The publication of the researchers also provides data about another ”garlic“ metallic odor--that of cast iron or steel that is dissolved in acids. This odor results from the formation of ”organophosphines“ from carbon and phosphorus impurities in the iron. Glindemann is recommending a simple sniff-test to demonstrate these organophosphines: “Filings of cast iron heated in a reagent tube with aquatic hydrochloric acid yield foaming gas bubbles that smell like garlic or calcium carbide. Use cast iron because it contains much phosphorus, is easily dissolved, and smells strongly”. “The difficulty was to maximize the production of these air-sensitive organophosphines from iron in the laboratory, to be able to analyze them safely with sophisticated analytical equipment that was still much less sensitive compared to the human nose” says Dr. Hans-Joachim Stärk from UFZ regarding this analytical challenge. Since these phosphines oxidize quickly in air, they were never before detected in the environment, although high-tech laboratories produce them as semiconductor dopants. The publication also shows that common corrosion of cast iron results in additional organophosphorus compounds that are monitored under the Chemical Weapons Convention (CWC) since they are a “fingerprint” of the production and use of nerve gas. The scientists are afraid that widely abundant organophosphorus corrosion products could lead to confusion in the verification of the CWC.

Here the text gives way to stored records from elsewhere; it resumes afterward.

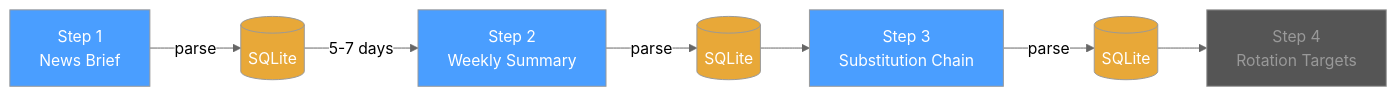
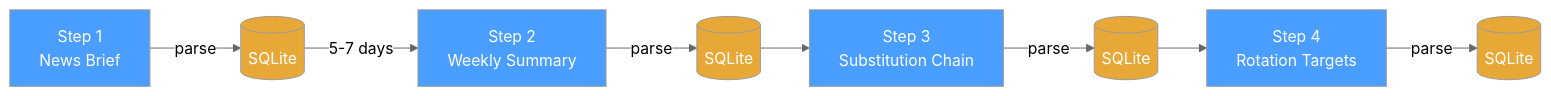
One commit to Muhomorik/KanelBulleKapital changed the first of 2 diagrams in FikaForecast/README.md. Above: the diagram before and after it, drawn with Mermaid (neutral theme). The commit also changed other lines of this file and 31 other files, not shown here.

````diff
--- a/FikaForecast/README.md
+++ b/FikaForecast/README.md
@@ -81,17 +81,19 @@
 ```mermaid
 flowchart LR
     S1[Step 1\nNews Brief] -->|parse| DB1[(SQLite)]
     DB1 -->|5-7 days| S2[Step 2\nWeekly Summary]
     S2 -->|parse| DB2[(SQLite)]
     DB2 --> S3[Step 3\nSubstitution Chain]
     S3 -->|parse| DB3[(SQLite)]
     DB3 --> S4[Step 4\nRotation Targets]
+    S4 -->|parse| DB4[(SQLite)]
 
     style S1 fill:#4a9eff,color:#fff
     style S2 fill:#4a9eff,color:#fff
     style S3 fill:#4a9eff,color:#fff
-    style S4 fill:#555,color:#999
+    style S4 fill:#4a9eff,color:#fff
+    style DB4 fill:#e8a838,color:#fff
     style DB1 fill:#e8a838,color:#fff
     style DB2 fill:#e8a838,color:#fff
     style DB3 fill:#e8a838,color:#fff
 ```
````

New applications

”Our research results confirm hints of the human nose that the iron that is widely abundant in our all-day environment is capable of reacting with the human skin, resulting in odorous and reactive organic compounds. It should be investigated whether iron could in this way impact human health“ suggests Glindemann. The scientists want to encourage the medical community to develop an analytical iron assay to measure peroxidation of human skin, blood, and body tissue. Individual body odor, oxidative stress, and a variety of diseases could be identified by their specific chemical ”fingerprint“ of volatile odorants. It was not until recently that news about “cancer sniffing dogs” hit the public. On the other hand, the exploration of the metallic skin odor could help water engineers to explain customer complaints about “metallic odor” of drinking water. The environmental scientists hope that these results can help to find buried metallic and organic waste by tracking their odorous reaction products or to mitigate such odor forming reactions in odorous landfills.

Scientific Publication

Dietmar Glindemann, Andrea Dietrich, Hans-Joachim Staerk und Peter Kuschk:
The Two Smells of Touched or Pickled Iron – (Skin) Carbonyl-Hydrocarbons and Organophosphines
Angewandte Chemie International Edition, Early View

Additional technical information:

Dr. D. Glindemann / Prof. Dr. A. Dietrich
Virginia Polytechnic Institute and State University

Dr. Hans-Joachim Stärk / Dr. Peter Kuschk
Helmholtz Centre for Environmental Research – UFZ
phone ++49 341 235-2289 / ++49 341 235-2821


Doris Böhme / Tilo Arnhold,br /> Public Relations of Helmholtz Centre for Environmental Research – UFZbr /> Phone: +49-341-235-2278